**YOUR ASSIGNMENT**: Below are some records. Say in a single number how many of their lines include the word "List".

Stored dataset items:

------------------------------

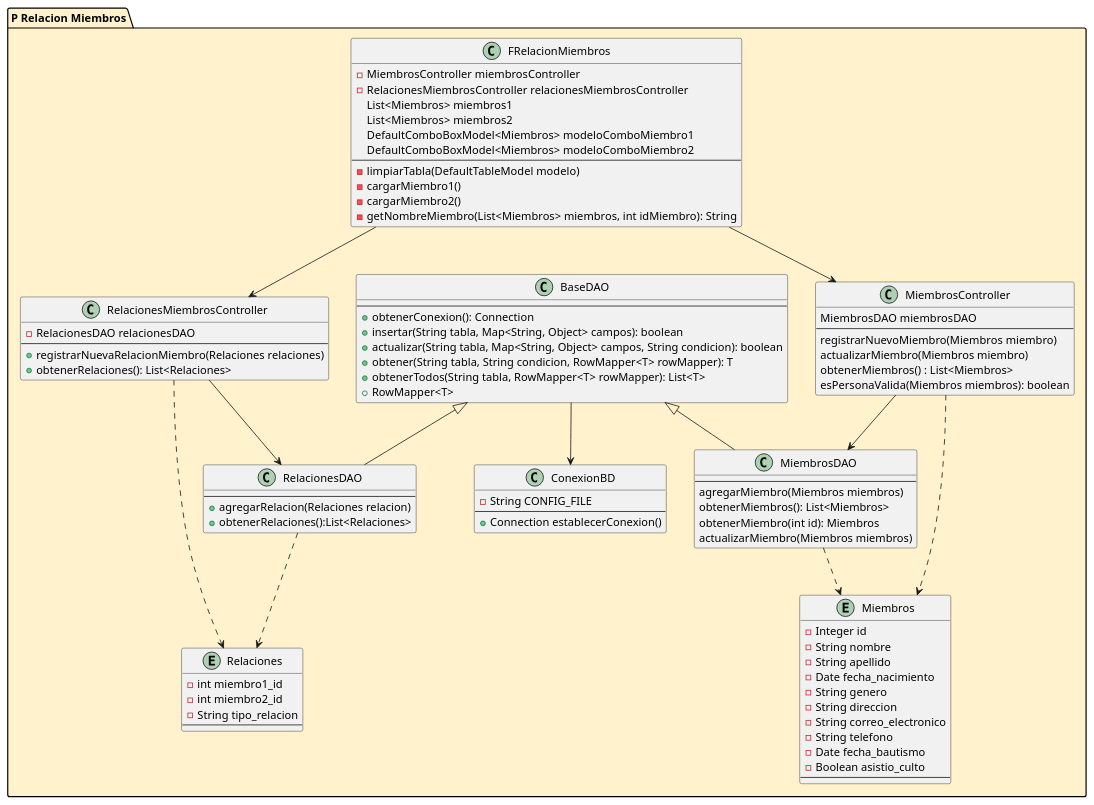
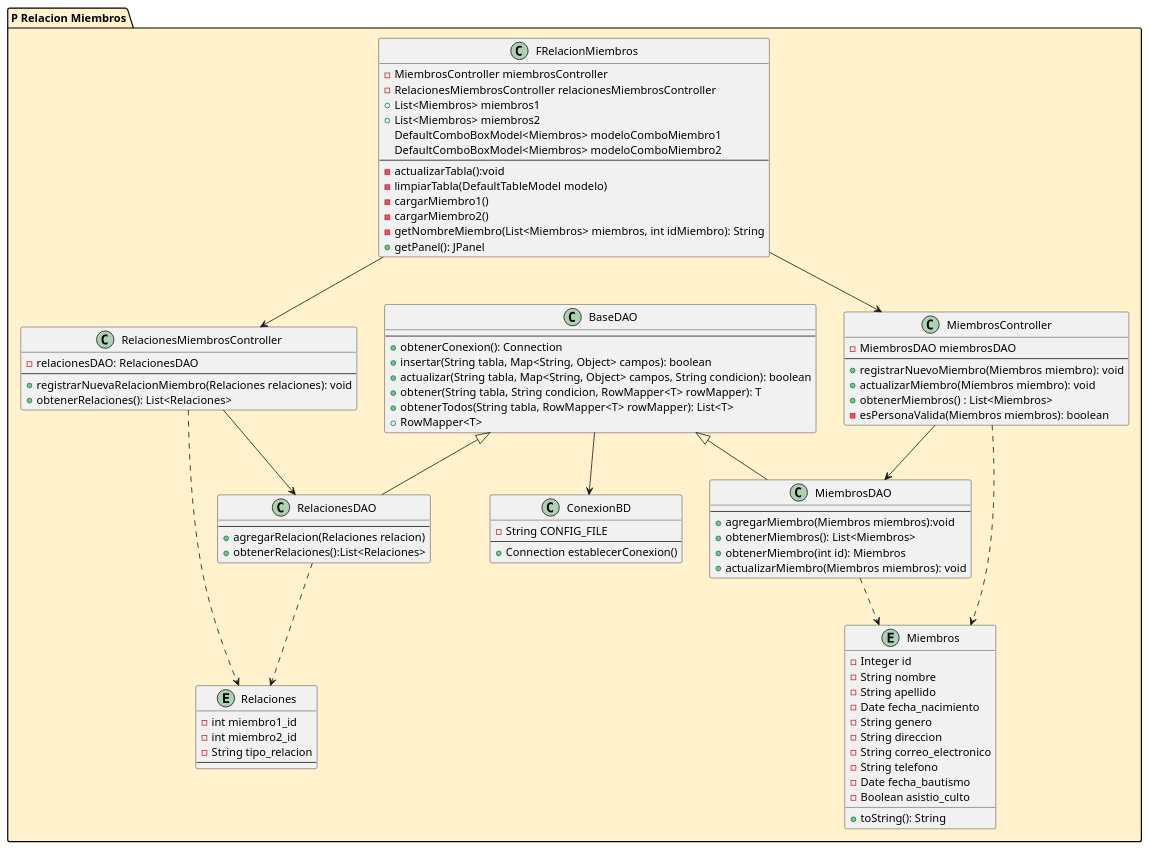
One commit to jeulate/proyig1 changed the diagram in src/utils/Mrelacionmiembros.puml. Above: the diagram before and after it, drawn with PlantUML. The commit also changed 28 other files, not shown here.

```diff
--- a/src/utils/Mrelacionmiembros.puml
+++ b/src/utils/Mrelacionmiembros.puml
@@ -1,93 +1,95 @@
 @startuml
 package "P Relacion Miembros" #FFF2CC {
   class "FRelacionMiembros" as frelacion {
   -MiembrosController miembrosController
   -RelacionesMiembrosController relacionesMiembrosController
-  List<Miembros> miembros1
-  List<Miembros> miembros2
+  +List<Miembros> miembros1
+  +List<Miembros> miembros2
   DefaultComboBoxModel<Miembros> modeloComboMiembro1
   DefaultComboBoxModel<Miembros> modeloComboMiembro2
   --
+  -actualizarTabla():void
   -limpiarTabla(DefaultTableModel modelo)
   -cargarMiembro1()
   -cargarMiembro2()
   - getNombreMiembro(List<Miembros> miembros, int idMiembro): String
+  + getPanel(): JPanel
   }
   class "MiembrosController" as ctrmiembro{
-  MiembrosDAO miembrosDAO
+  -MiembrosDAO miembrosDAO
   --
-  registrarNuevoMiembro(Miembros miembro)
-  actualizarMiembro(Miembros miembro)
-  obtenerMiembros() : List<Miembros>
-  esPersonaValida(Miembros miembros): boolean
+  +registrarNuevoMiembro(Miembros miembro): void
+    +actualizarMiembro(Miembros miembro): void
+    +obtenerMiembros() : List<Miembros>
+    -esPersonaValida(Miembros miembros): boolean
   }
 
   class "MiembrosDAO" as daomiembro{
   --
-  agregarMiembro(Miembros miembros)
-  obtenerMiembros(): List<Miembros>
-  obtenerMiembro(int id): Miembros
-  actualizarMiembro(Miembros miembros)
+  +agregarMiembro(Miembros miembros):void
+  +obtenerMiembros(): List<Miembros>
+  +obtenerMiembro(int id): Miembros
+  +actualizarMiembro(Miembros miembros): void
   }
 
   class "BaseDAO" as daobase {
   --
   +obtenerConexion(): Connection
   +insertar(String tabla, Map<String, Object> campos): boolean
   +actualizar(String tabla, Map<String, Object> campos, String condicion): boolean
   +obtener(String tabla, String condicion, RowMapper<T> rowMapper): T
   +obtenerTodos(String tabla, RowMapper<T> rowMapper): List<T>
   +RowMapper<T>
   }
   class "RelacionesMiembrosController" as ctrrelacion{
-  -RelacionesDAO relacionesDAO
+  -relacionesDAO: RelacionesDAO
   --
-  +registrarNuevaRelacionMiembro(Relaciones relaciones)
+  +registrarNuevaRelacionMiembro(Relaciones relaciones): void
   +obtenerRelaciones(): List<Relaciones>
   }
 
   class "RelacionesDAO" as daorelaciones{
   --
   +agregarRelacion(Relaciones relacion)
   +obtenerRelaciones():List<Relaciones>
   }
    class "ConexionBD" as bdconexion{
      -String CONFIG_FILE
      --
      +Connection establecerConexion()
     }
   entity "Relaciones" as erelacion{
       - int miembro1_id
       - int miembro2_id
       - String tipo_relacion
       --
   }
   entity "Miembros" as miembros{
       -Integer id
       -String nombre
       -String apellido
       -Date fecha_nacimiento
       -String genero
       -String direccion
       -String correo_electronico
       -String telefono
      -Date fecha_bautismo
       -Boolean asistio_culto
-      --
+      +toString(): String
   }
 
   frelacion --> ctrmiembro
   frelacion --> ctrrelacion
   ctrmiembro --> daomiembro
   ctrrelacion --> daorelaciones
   daobase <|-- daomiembro
   daobase <|-- daorelaciones
   ctrmiembro ..> miembros
   daomiembro ..> miembros
   daorelaciones ..> erelacion
   ctrrelacion ..> erelacion
   daobase --> bdconexion
 }
 
 
 @enduml
```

------------------------------

**EXERCISE SOLUTION**: 12